» TASK DETAILS: The data should be printed again, exactly.

ENTRIES SUPPLIED section start

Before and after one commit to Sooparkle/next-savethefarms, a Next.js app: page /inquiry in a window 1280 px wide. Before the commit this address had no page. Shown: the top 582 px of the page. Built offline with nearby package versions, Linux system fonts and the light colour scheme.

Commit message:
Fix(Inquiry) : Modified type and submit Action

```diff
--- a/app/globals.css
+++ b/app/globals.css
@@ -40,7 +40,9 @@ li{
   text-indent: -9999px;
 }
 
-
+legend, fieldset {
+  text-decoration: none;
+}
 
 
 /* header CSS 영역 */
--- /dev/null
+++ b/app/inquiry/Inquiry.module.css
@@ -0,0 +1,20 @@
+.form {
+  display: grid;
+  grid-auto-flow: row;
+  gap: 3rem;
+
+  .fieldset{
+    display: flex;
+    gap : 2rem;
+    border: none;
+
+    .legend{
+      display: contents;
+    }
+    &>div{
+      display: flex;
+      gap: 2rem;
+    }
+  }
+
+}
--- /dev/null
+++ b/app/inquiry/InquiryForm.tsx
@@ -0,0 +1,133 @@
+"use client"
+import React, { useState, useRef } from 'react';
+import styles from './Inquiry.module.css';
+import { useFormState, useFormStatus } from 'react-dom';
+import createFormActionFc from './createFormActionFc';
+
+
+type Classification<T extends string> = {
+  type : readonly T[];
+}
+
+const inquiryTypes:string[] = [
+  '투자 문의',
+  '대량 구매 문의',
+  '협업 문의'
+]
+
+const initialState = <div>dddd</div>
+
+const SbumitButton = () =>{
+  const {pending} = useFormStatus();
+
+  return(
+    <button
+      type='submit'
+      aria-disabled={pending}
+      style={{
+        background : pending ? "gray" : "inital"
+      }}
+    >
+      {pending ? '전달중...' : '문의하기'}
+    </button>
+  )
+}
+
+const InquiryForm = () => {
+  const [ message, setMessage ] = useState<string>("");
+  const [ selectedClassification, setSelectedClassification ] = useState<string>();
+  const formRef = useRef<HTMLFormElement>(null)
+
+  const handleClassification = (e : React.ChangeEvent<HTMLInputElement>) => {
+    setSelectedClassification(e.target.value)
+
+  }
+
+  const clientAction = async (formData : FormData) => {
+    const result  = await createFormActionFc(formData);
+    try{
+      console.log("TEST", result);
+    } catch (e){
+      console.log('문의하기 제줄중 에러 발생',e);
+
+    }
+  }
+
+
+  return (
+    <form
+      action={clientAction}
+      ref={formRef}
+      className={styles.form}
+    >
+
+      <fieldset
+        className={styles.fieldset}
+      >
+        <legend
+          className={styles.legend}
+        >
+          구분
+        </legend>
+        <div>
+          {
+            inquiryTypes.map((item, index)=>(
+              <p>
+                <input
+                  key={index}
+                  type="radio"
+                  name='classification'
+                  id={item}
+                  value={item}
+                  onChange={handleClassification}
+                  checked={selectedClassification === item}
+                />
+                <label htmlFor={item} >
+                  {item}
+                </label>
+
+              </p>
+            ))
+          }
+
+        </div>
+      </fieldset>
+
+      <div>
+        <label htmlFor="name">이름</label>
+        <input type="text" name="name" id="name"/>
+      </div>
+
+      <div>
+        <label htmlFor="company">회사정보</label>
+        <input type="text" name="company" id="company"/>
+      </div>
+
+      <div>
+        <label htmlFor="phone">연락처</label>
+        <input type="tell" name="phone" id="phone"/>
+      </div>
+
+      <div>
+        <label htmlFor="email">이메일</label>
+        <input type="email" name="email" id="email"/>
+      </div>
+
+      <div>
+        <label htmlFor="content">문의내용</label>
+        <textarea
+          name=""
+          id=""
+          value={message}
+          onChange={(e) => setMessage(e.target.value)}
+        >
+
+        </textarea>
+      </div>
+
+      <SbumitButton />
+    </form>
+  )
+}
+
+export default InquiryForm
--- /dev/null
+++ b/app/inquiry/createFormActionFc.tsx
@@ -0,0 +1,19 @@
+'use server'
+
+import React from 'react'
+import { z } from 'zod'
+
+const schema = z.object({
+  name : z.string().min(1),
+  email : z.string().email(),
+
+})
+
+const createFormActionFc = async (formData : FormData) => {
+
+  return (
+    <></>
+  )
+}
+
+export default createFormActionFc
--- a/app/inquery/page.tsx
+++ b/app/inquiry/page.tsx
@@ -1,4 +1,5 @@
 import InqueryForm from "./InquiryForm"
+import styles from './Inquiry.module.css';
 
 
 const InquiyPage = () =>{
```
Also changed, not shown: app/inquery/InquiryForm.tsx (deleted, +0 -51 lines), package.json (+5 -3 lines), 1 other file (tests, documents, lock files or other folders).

ENTRIES SUPPLIED section end

» RESULT:
Before and after one commit to Sooparkle/next-savethefarms, a Next.js app: page /inquiry in a window 1280 px wide. Before the commit this address had no page. Shown: the top 582 px of the page. Built offline with nearby package versions, Linux system fonts and the light colour scheme.

Commit message:
Fix(Inquiry) : Modified type and submit Action

```diff
--- a/app/globals.css
+++ b/app/globals.css
@@ -40,7 +40,9 @@ li{
   text-indent: -9999px;
 }
 
-
+legend, fieldset {
+  text-decoration: none;
+}
 
 
 /* header CSS 영역 */
--- /dev/null
+++ b/app/inquiry/Inquiry.module.css
@@ -0,0 +1,20 @@
+.form {
+  display: grid;
+  grid-auto-flow: row;
+  gap: 3rem;
+
+  .fieldset{
+    display: flex;
+    gap : 2rem;
+    border: none;
+
+    .legend{
+      display: contents;
+    }
+    &>div{
+      display: flex;
+      gap: 2rem;
+    }
+  }
+
+}
--- /dev/null
+++ b/app/inquiry/InquiryForm.tsx
@@ -0,0 +1,133 @@
+"use client"
+import React, { useState, useRef } from 'react';
+import styles from './Inquiry.module.css';
+import { useFormState, useFormStatus } from 'react-dom';
+import createFormActionFc from './createFormActionFc';
+
+
+type Classification<T extends string> = {
+  type : readonly T[];
+}
+
+const inquiryTypes:string[] = [
+  '투자 문의',
+  '대량 구매 문의',
+  '협업 문의'
+]
+
+const initialState = <div>dddd</div>
+
+const SbumitButton = () =>{
+  const {pending} = useFormStatus();
+
+  return(
+    <button
+      type='submit'
+      aria-disabled={pending}
+      style={{
+        background : pending ? "gray" : "inital"
+      }}
+    >
+      {pending ? '전달중...' : '문의하기'}
+    </button>
+  )
+}
+
+const InquiryForm = () => {
+  const [ message, setMessage ] = useState<string>("");
+  const [ selectedClassification, setSelectedClassification ] = useState<string>();
+  const formRef = useRef<HTMLFormElement>(null)
+
+  const handleClassification = (e : React.ChangeEvent<HTMLInputElement>) => {
+    setSelectedClassification(e.target.value)
+
+  }
+
+  const clientAction = async (formData : FormData) => {
+    const result  = await createFormActionFc(formData);
+    try{
+      console.log("TEST", result);
+    } catch (e){
+      console.log('문의하기 제줄중 에러 발생',e);
+
+    }
+  }
+
+
+  return (
+    <form
+      action={clientAction}
+      ref={formRef}
+      className={styles.form}
+    >
+
+      <fieldset
+        className={styles.fieldset}
+      >
+        <legend
+          className={styles.legend}
+        >
+          구분
+        </legend>
+        <div>
+          {
+            inquiryTypes.map((item, index)=>(
+              <p>
+                <input
+                  key={index}
+                  type="radio"
+                  name='classification'
+                  id={item}
+                  value={item}
+                  onChange={handleClassification}
+                  checked={selectedClassification === item}
+                />
+                <label htmlFor={item} >
+                  {item}
+                </label>
+
+              </p>
+            ))
+          }
+
+        </div>
+      </fieldset>
+
+      <div>
+        <label htmlFor="name">이름</label>
+        <input type="text" name="name" id="name"/>
+      </div>
+
+      <div>
+        <label htmlFor="company">회사정보</label>
+        <input type="text" name="company" id="company"/>
+      </div>
+
+      <div>
+        <label htmlFor="phone">연락처</label>
+        <input type="tell" name="phone" id="phone"/>
+      </div>
+
+      <div>
+        <label htmlFor="email">이메일</label>
+        <input type="email" name="email" id="email"/>
+      </div>
+
+      <div>
+        <label htmlFor="content">문의내용</label>
+        <textarea
+          name=""
+          id=""
+          value={message}
+          onChange={(e) => setMessage(e.target.value)}
+        >
+
+        </textarea>
+      </div>
+
+      <SbumitButton />
+    </form>
+  )
+}
+
+export default InquiryForm
--- /dev/null
+++ b/app/inquiry/createFormActionFc.tsx
@@ -0,0 +1,19 @@
+'use server'
+
+import React from 'react'
+import { z } from 'zod'
+
+const schema = z.object({
+  name : z.string().min(1),
+  email : z.string().email(),
+
+})
+
+const createFormActionFc = async (formData : FormData) => {
+
+  return (
+    <></>
+  )
+}
+
+export default createFormActionFc
--- a/app/inquery/page.tsx
+++ b/app/inquiry/page.tsx
@@ -1,4 +1,5 @@
 import InqueryForm from "./InquiryForm"
+import styles from './Inquiry.module.css';
 
 
 const InquiyPage = () =>{
```
Also changed, not shown: app/inquery/InquiryForm.tsx (deleted, +0 -51 lines), package.json (+5 -3 lines), 1 other file (tests, documents, lock files or other folders).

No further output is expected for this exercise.